> _Required work_: When a line of the entries contains "assists", please list that line.

[Change listing data]
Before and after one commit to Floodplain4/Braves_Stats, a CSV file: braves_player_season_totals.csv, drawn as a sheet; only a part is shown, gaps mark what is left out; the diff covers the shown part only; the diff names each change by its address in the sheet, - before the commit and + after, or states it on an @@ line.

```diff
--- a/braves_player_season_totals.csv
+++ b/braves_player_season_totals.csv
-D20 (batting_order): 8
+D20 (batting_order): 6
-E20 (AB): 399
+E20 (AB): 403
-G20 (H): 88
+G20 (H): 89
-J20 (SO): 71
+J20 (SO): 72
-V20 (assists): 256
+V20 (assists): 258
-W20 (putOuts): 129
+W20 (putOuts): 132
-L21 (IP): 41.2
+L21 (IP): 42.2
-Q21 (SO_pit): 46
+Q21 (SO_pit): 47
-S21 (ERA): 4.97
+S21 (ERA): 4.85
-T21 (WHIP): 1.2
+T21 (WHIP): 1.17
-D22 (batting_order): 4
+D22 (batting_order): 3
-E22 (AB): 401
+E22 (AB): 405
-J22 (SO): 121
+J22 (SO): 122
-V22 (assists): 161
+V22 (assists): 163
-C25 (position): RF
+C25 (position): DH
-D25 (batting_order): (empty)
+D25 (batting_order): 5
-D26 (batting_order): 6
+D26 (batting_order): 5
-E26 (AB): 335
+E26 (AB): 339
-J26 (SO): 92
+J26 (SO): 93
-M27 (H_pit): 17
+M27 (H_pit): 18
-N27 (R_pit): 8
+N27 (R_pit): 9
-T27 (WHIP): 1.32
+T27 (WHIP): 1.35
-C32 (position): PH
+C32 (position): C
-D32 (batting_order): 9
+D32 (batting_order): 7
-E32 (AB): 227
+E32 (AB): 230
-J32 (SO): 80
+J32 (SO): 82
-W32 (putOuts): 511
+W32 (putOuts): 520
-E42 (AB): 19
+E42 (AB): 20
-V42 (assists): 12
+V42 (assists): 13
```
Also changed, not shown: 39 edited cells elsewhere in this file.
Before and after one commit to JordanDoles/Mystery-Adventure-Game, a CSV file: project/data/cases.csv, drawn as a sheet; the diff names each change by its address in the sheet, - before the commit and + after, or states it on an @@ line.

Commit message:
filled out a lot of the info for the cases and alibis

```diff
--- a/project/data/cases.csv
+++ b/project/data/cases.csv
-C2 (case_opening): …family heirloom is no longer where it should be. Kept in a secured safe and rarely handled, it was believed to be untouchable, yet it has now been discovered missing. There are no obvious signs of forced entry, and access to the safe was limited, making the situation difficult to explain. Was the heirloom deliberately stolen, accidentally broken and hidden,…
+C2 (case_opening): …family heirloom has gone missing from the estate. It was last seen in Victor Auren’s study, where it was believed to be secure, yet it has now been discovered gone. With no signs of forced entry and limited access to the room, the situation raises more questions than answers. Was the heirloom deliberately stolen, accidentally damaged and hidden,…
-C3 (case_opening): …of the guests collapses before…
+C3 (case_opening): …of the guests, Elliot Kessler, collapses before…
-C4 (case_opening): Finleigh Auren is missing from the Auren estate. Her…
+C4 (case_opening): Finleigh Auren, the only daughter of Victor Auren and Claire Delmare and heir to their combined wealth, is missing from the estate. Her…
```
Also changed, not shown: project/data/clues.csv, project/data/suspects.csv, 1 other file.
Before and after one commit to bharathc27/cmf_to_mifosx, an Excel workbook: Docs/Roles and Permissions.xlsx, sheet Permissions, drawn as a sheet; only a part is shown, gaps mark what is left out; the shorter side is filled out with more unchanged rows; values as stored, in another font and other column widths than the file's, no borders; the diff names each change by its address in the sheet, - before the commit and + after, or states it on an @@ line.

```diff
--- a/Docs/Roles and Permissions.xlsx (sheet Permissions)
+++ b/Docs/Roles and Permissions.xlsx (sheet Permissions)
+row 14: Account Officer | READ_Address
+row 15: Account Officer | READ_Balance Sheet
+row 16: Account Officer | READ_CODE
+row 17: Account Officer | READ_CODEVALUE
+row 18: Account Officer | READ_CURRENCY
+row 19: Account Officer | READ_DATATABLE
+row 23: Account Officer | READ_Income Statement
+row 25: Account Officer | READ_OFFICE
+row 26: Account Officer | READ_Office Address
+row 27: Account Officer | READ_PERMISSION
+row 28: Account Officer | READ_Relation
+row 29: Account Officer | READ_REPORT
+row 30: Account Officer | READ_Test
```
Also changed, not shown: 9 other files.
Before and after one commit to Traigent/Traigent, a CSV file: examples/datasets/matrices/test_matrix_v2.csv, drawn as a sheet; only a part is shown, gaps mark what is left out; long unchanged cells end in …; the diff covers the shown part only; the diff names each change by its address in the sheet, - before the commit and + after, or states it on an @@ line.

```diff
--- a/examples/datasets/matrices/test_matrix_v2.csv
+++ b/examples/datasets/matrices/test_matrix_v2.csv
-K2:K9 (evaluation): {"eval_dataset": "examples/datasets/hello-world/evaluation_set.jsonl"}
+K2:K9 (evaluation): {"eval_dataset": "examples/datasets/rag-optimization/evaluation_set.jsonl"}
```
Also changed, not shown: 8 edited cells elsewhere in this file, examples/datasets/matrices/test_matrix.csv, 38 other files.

> _The completed task_:
-V20 (assists): 256
+V20 (assists): 258
-V22 (assists): 161
+V22 (assists): 163
-V42 (assists): 12
+V42 (assists): 13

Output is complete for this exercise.